Last week while we were in Chicagoland, I was talking with my dad about his back pain. At night his legs get a Charlie horse type of feeling – without pain. It sounded an awful lot like being pregnant. I remember when I was pregnant feeling like I understood what it felt like to be old. So much of what you experience is similar to being elderly. Tired all the time, out of breath, achy, back pain, swelling, clumsy, onset of Alzheimer – like symptoms, etc.
I could go on about that for hours.
Here is my dad on the left - celebrating 80 with some brother-in-law's!
Back to the elderly. My dad is really getting no help from the doctors. Being, well, elderly, he puts all of his trust into the docs. It's just how he was raised. He doesn't question what they say. He truly looks to them for help. It’s such a shame b/c doctors aren't equipped to help with all our ailments. Their profession is so misunderstood. Our mismatched expectations of our doctors takes our own burden of responsibility off of our plates. I’m constantly working with my parents on this and it kills me that I’m not nearby to take them to their appointments and help them make sense of what the doctors know and what they need to find out for themselves.
I decided that one thing my dad could do on his own, without harming himself, would be to try to get more potassium. If it works for pregnancy, it’s worth a try, right?
So here goes.
Foods High in Potassium
Beet Greens (yum! Not kidding- cook them like spinach – they are so yummy)
Condensed Milk (What????)
Farther down the list is Trail Mix, Sweet Potato, boiled Spinach, French Fries, Dried Apricots, Carrot Juice….and THEN Banana.
Isn’t that crazy? I thought Bananas were so high in potassium. Yet they’re like 23rd on the list. And my dad eats ½ a banana. Not enough to replenish, my friend. Not enough.
Here’s more information on potassium
Low potassium levels (hypokalemia), can cause weakness as cellular processes are impaired.
Potassium is a mineral (electrolyte) in the body.
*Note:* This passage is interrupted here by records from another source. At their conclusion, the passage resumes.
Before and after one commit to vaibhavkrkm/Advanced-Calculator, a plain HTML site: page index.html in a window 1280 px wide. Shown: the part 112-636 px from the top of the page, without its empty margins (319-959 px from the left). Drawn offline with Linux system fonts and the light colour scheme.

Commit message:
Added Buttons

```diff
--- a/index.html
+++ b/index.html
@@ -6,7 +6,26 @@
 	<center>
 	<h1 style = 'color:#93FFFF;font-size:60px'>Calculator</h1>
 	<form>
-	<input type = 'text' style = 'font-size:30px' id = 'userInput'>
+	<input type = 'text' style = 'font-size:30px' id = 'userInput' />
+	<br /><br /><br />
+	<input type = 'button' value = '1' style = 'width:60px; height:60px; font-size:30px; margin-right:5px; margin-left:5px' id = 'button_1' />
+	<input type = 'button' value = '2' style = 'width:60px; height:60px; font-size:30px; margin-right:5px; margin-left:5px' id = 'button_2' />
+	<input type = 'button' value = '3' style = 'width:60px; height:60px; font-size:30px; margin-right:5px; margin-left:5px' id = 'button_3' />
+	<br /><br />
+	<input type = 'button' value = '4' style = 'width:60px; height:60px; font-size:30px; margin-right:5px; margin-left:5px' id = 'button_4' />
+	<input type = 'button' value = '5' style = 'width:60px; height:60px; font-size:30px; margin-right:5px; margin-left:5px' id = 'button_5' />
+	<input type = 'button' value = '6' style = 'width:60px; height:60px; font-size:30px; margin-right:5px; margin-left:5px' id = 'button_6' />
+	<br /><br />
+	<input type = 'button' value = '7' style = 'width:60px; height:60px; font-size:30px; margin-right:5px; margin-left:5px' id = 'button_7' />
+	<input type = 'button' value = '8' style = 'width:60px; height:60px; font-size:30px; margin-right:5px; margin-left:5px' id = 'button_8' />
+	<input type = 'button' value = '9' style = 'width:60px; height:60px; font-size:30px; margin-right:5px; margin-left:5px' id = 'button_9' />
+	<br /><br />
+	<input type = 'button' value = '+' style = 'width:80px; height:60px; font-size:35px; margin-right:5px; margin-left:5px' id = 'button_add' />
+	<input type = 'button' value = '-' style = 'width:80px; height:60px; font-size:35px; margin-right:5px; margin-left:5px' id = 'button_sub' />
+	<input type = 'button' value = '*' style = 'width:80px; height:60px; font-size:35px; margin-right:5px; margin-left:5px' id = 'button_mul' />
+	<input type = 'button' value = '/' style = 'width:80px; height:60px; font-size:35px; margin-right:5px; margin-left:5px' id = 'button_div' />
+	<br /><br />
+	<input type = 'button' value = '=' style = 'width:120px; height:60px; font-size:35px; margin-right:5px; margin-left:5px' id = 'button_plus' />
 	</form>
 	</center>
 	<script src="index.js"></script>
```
Almost 98% of potassium is found inside the cells. Small changes in the level of potassium that is present outside the cells can have severe effects on the heart, nerves, and muscles.
Potassium is important to maintain several bodily functions:
• Muscles need potassium to contract.
• The heart muscle needs potassium to beat properly and regulate blood pressure.
The kidney is the main organ that controls the balance of potassium by removing excess potassium into the urine.
When potassium levels are low (hypokalemia), you can become weak as cellular processes are impaired.
• The normal potassium level is 3.5-5.0 mEq/L (mEq/L stand for milliequivalents per liter of blood and this is a measure used to evaluate the level). Low potassium is defined as a potassium level below 3.5 mEq/L.
Almost one out of five people hospitalized in the United States has a low potassium level.
If I have anything to do with it, it's not going to be my dad! He has tractors to ride and grandkids to hang out with!
Keeping it real! Kathy